(Task objective):
Look for the word "next" in the entries and copy each line where it appears.

Version difference data
- - -

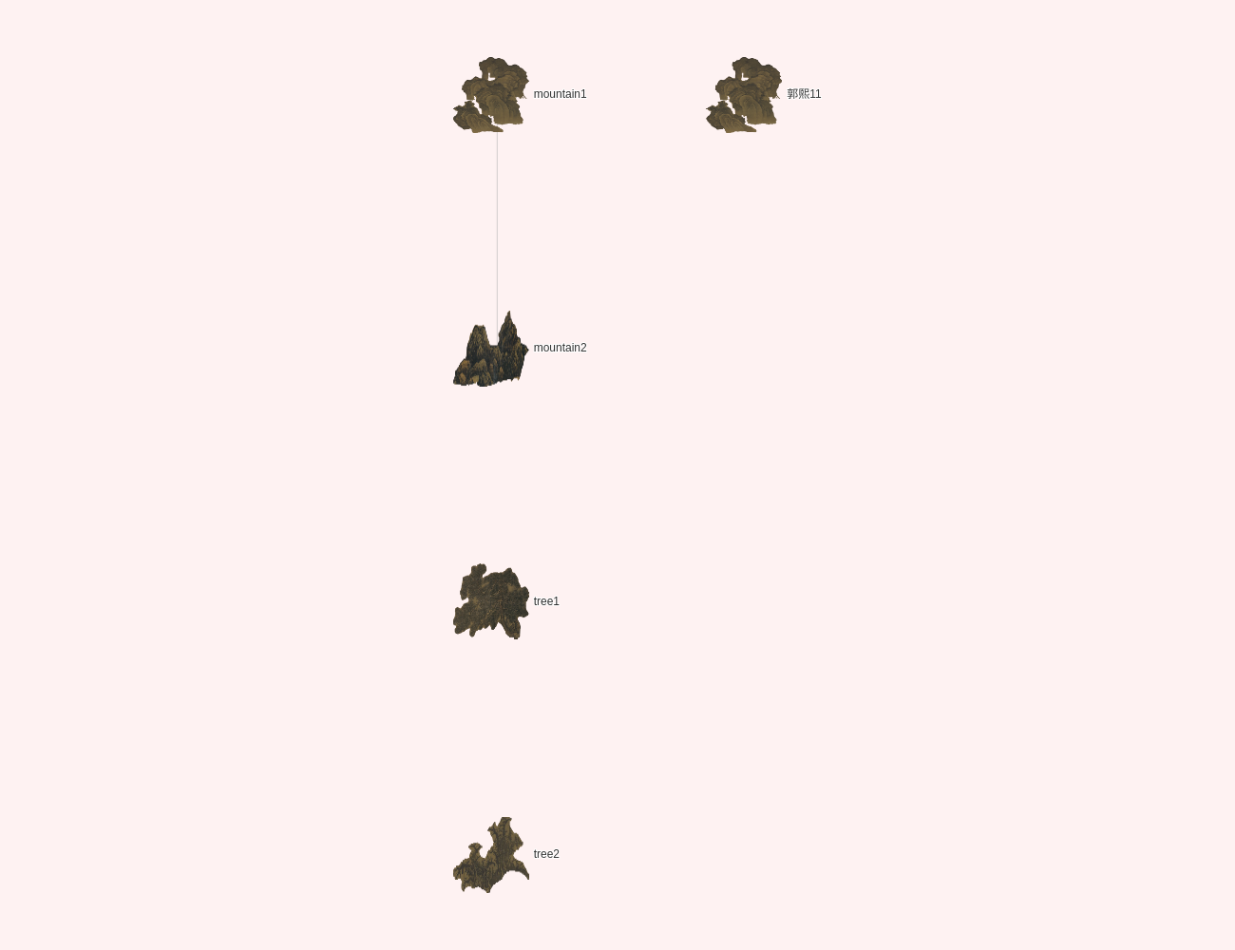
Repository: gaosth/Eyesee
Page: /link
An editor plug-in stored every save of this project. The page is shown before and after the next save, followed by the edit.
The browser window is 1280 px wide. The page is 1300 px wide, so the pictures cover 1300 px, including what lies to the right of the window. The pictures show the whole page, at 95% of full size.
The project was rebuilt for these pictures with package versions that can differ from the ones it lists, and the page was loaded fresh each time. Also part of the build but not shown: vite.config.js, src/components/WelcomeItem.vue, src/components/icons/IconDocumentation.vue, src/components/icons/IconTooling.vue, src/components/icons/IconEcosystem.vue, src/components/icons/IconCommunity.vue, src/components/icons/IconSupport.vue, src/components/TheWelcome.vue and 16 more.

Above is the page before, as saved 2024-03-19 15:44:15.

After the next save:
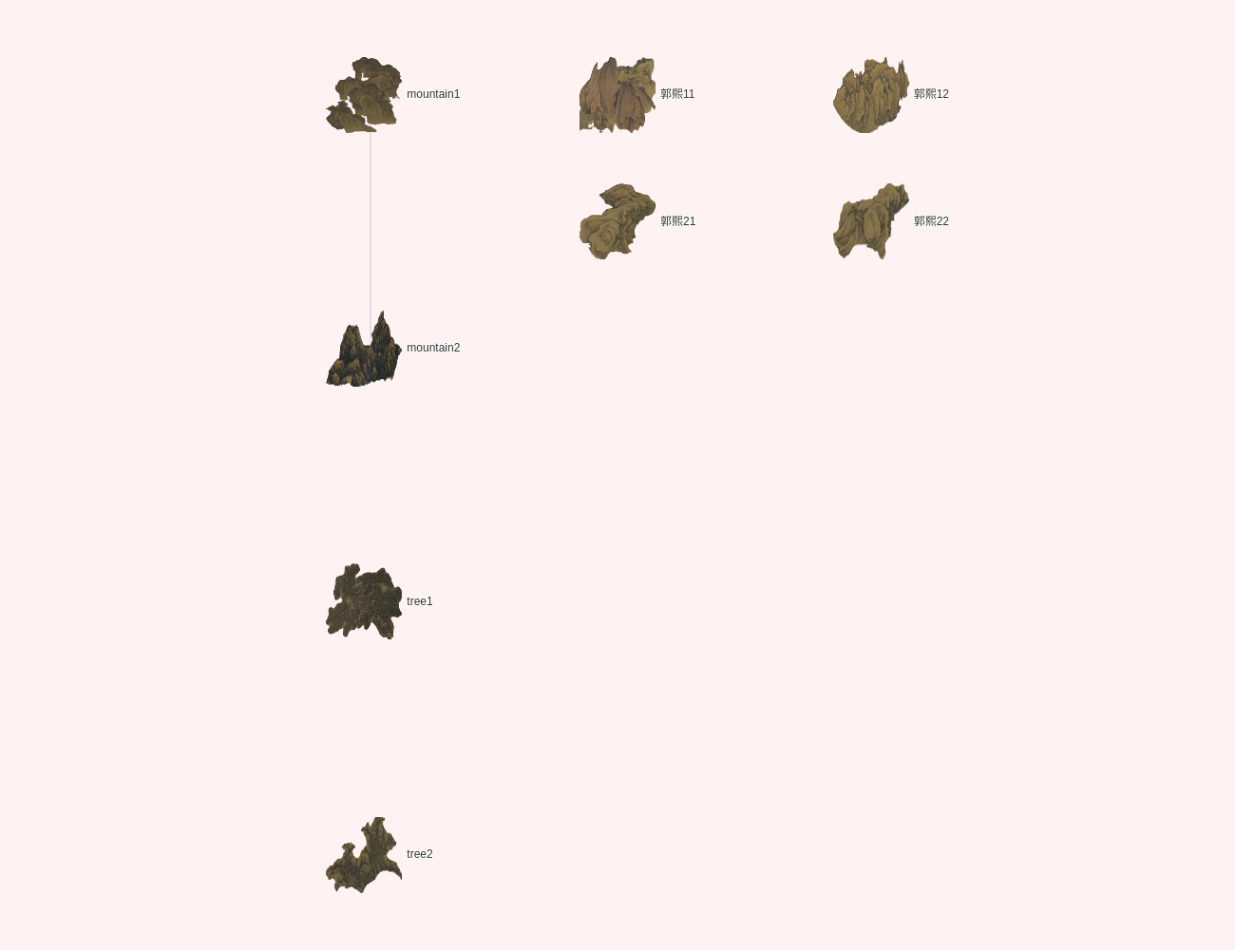
Saved 111 s later.
--- a/src/components/imgLink.vue
+++ b/src/components/imgLink.vue
@@ -65,7 +65,43 @@
                 id: '01',
                 name: '郭熙11',
                 symbolSize: 80,
-                symbol: 'image://' + mt1,
+                symbol: 'image://' + mt1_n1,
+                x: 120,
+                y: 100
+
+            },
+            {
+                id: '02',
+                name: '郭熙12',
+                symbolSize: 80,
+                symbol: 'image://' + mt1_n2,
+                x: 140,
+                y: 100
+
+            },
+            {
+                id: '03',
+                name: '郭熙21',
+                symbolSize: 80,
+                symbol: 'image://' + mt1_n3,
+                x: 120,
+                y: 110
+
+            },
+            {
+                id: '04',
+                name: '郭熙22',
+                symbolSize: 80,
+                symbol: 'image://' + mt1_n4,
+                x: 140,
+                y: 110
+
+            },
+            {
+                id: '05',
+                name: '郭熙31',
+                symbolSize: 80,
+                symbol: 'image://' + mt1_n5,
                 x: 120,
                 y: 100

- - -

(Task result):
An editor plug-in stored every save of this project. The page is shown before and after the next save, followed by the edit.
After the next save:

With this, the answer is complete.